The work, Dance of the Dead refers to both; the kimono like costume as well as the performance based installation featuring such costume. The entire garment is made from old kimonos that have been hand cut into heart shaped pieces and hand-stitched together. Symbolically unifying the worlds of the living and the dead together, the garment personifies the weeping willow and the rising phoenix. Both tree and bird share similar physical attributes, while each can be understood to represent its opposite. Combined into a singular form they dance together without separation.
This work was inspired by O’Bon Odori (Dance of the Dead) of Nishimonai, a small town in Northern Japan. The ritual of O’Bon Odori is celebrated throughout Japan. However, the costumes used in Nishimonai are different from the rest of the country. In Nishimonai, the dancers wear patchworked kimonos said to be made from their ancestor’s garments. In this way, the ritual of O’Bon seems to be embodied at a deeper level, enhanced by the solemnity of the music and dance movements in comparison to the bouncy, cheerful way O’Bon is celebrated elsewhere in the country. During the Nishimonai festival their faces are never seen, and it is one of their head coverings that I adopted for my costume.

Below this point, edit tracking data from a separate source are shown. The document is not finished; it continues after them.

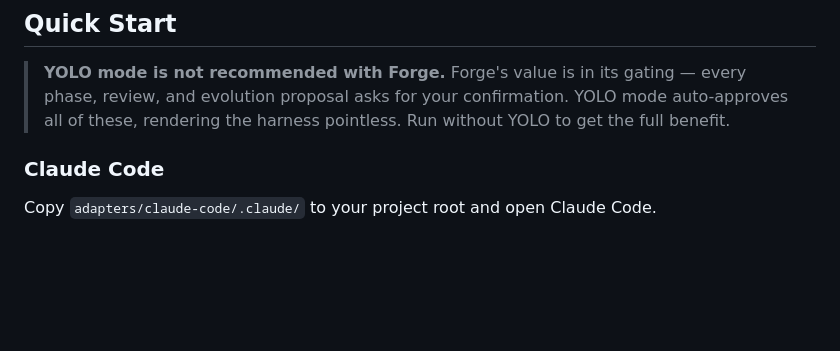
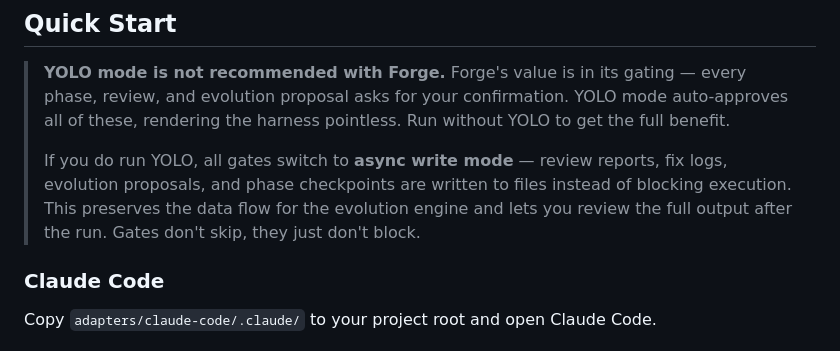
Before and after one commit to zxpmail/ReqForge, a Markdown page: README.md, the part around the change. Rendered like a GitHub page; blank space fills up the shorter version.

Commit message:
docs: add YOLO async write mode design direction to Quick Start
Co-Authored-By: Claude Opus 4.7 <noreply@anthropic.com>

```diff
--- a/README.md
+++ b/README.md
@@ -25,6 +25,8 @@ Forge is an **Agent Harness** — not about optimizing how you talk to AI, but b
 ## Quick Start
 
 > **YOLO mode is not recommended with Forge.** Forge's value is in its gating — every phase, review, and evolution proposal asks for your confirmation. YOLO mode auto-approves all of these, rendering the harness pointless. Run without YOLO to get the full benefit.
+>
+> If you do run YOLO, all gates switch to **async write mode** — review reports, fix logs, evolution proposals, and phase checkpoints are written to files instead of blocking execution. This preserves the data flow for the evolution engine and lets you review the full output after the run. Gates don't skip, they just don't block.
 
 ### Claude Code
 
```
Also changed, not shown: README.zh-CN.md (+2 -0 lines).
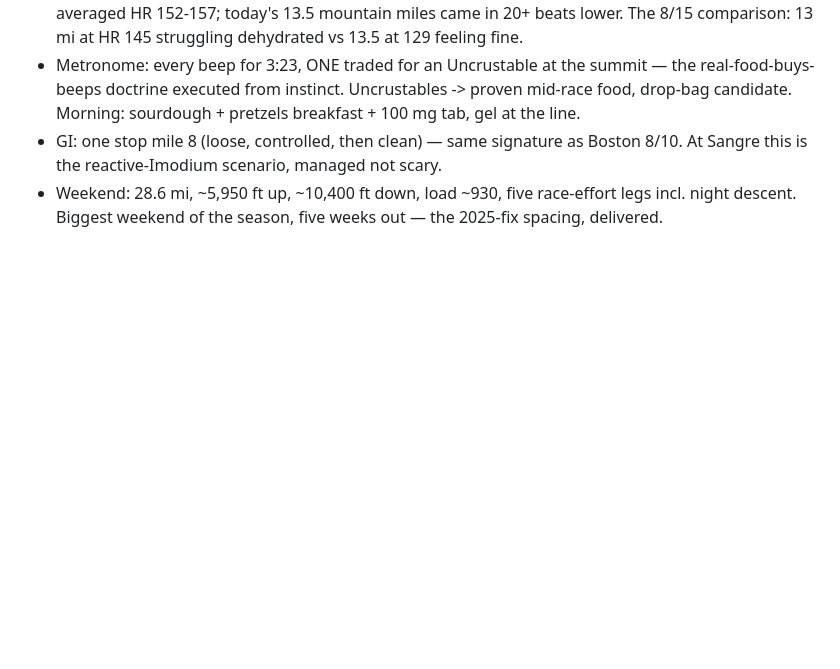
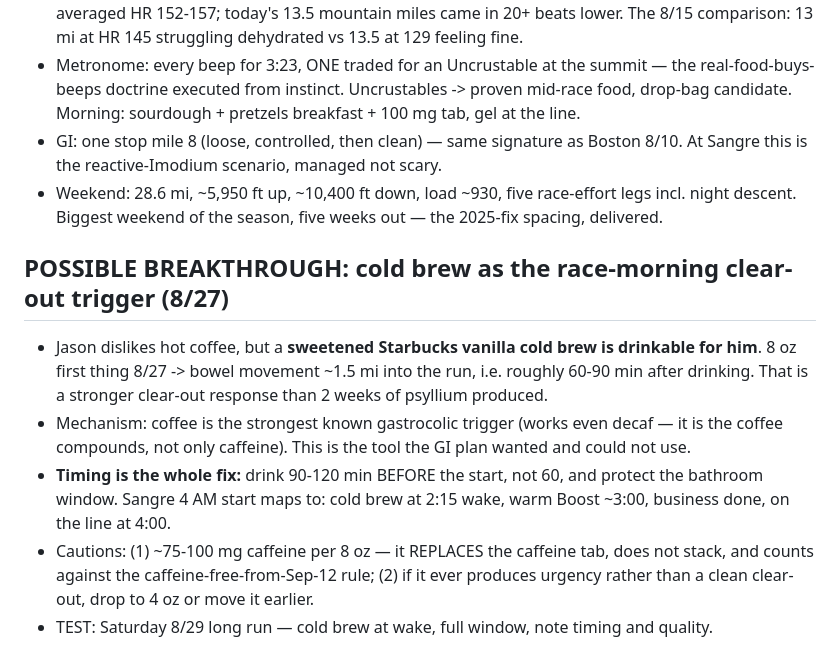
Before and after one commit to jpdupree/sangre-de-cristo-100, a Markdown page: fueling-notes.md, the part around the change. Drawn GitHub-style; blank space fills up the shorter version.

Commit message:
Cold brew as race-morning clear-out trigger: 8/27 finding, timing fix, test Saturday
Co-Authored-By: Claude Opus 5 <noreply@anthropic.com>
Claude-Session: https://claude.ai/code/session_01HneQqiazDvVGpLjVJMD8vR

```diff
--- a/fueling-notes.md
+++ b/fueling-notes.md
@@ -154,3 +154,17 @@ Running log of what's tested and decided. Targets come from the training plan
   At Sangre this is the reactive-Imodium scenario, managed not scary.
 - Weekend: 28.6 mi, ~5,950 ft up, ~10,400 ft down, load ~930, five race-effort legs incl.
   night descent. Biggest weekend of the season, five weeks out — the 2025-fix spacing, delivered.
+
+## POSSIBLE BREAKTHROUGH: cold brew as the race-morning clear-out trigger (8/27)
+- Jason dislikes hot coffee, but a **sweetened Starbucks vanilla cold brew is drinkable for
+  him**. 8 oz first thing 8/27 -> bowel movement ~1.5 mi into the run, i.e. roughly 60-90 min
+  after drinking. That is a stronger clear-out response than 2 weeks of psyllium produced.
+- Mechanism: coffee is the strongest known gastrocolic trigger (works even decaf — it is the
+  coffee compounds, not only caffeine). This is the tool the GI plan wanted and could not use.
+- **Timing is the whole fix:** drink 90-120 min BEFORE the start, not 60, and protect the
+  bathroom window. Sangre 4 AM start maps to: cold brew at 2:15 wake, warm Boost ~3:00,
+  business done, on the line at 4:00.
+- Cautions: (1) ~75-100 mg caffeine per 8 oz — it REPLACES the caffeine tab, does not stack,
+  and counts against the caffeine-free-from-Sep-12 rule; (2) if it ever produces urgency
+  rather than a clean clear-out, drop to 4 oz or move it earlier.
+- TEST: Saturday 8/29 long run — cold brew at wake, full window, note timing and quality.
```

After having spent time studying and practicing the traditional O’Bon Odori of Nishimonai, I choreographed my own dance for the performance based installation of my textile work. The installation for this work was designed under site specific qualifications. The work was to feature an architectural element of the city’s Prefectural building, in my case: the windows on the second floor. These chosen windows looked out upon the inner courtyard, and this is where my private performance was photographed so that later when the mylar images were installed in the windows, a double vision impression was created bringing into question the relationship between the seen and unseen worlds.
This work was part of the series of seven installations created over a two year period while living in Kyoto, Japan as a Monbukagakusho scholarship recipient. This work was initially exhibited at the Kyoto City Municipal Museum of the Arts and later at the Kyoto City Prefectural Building, 2009.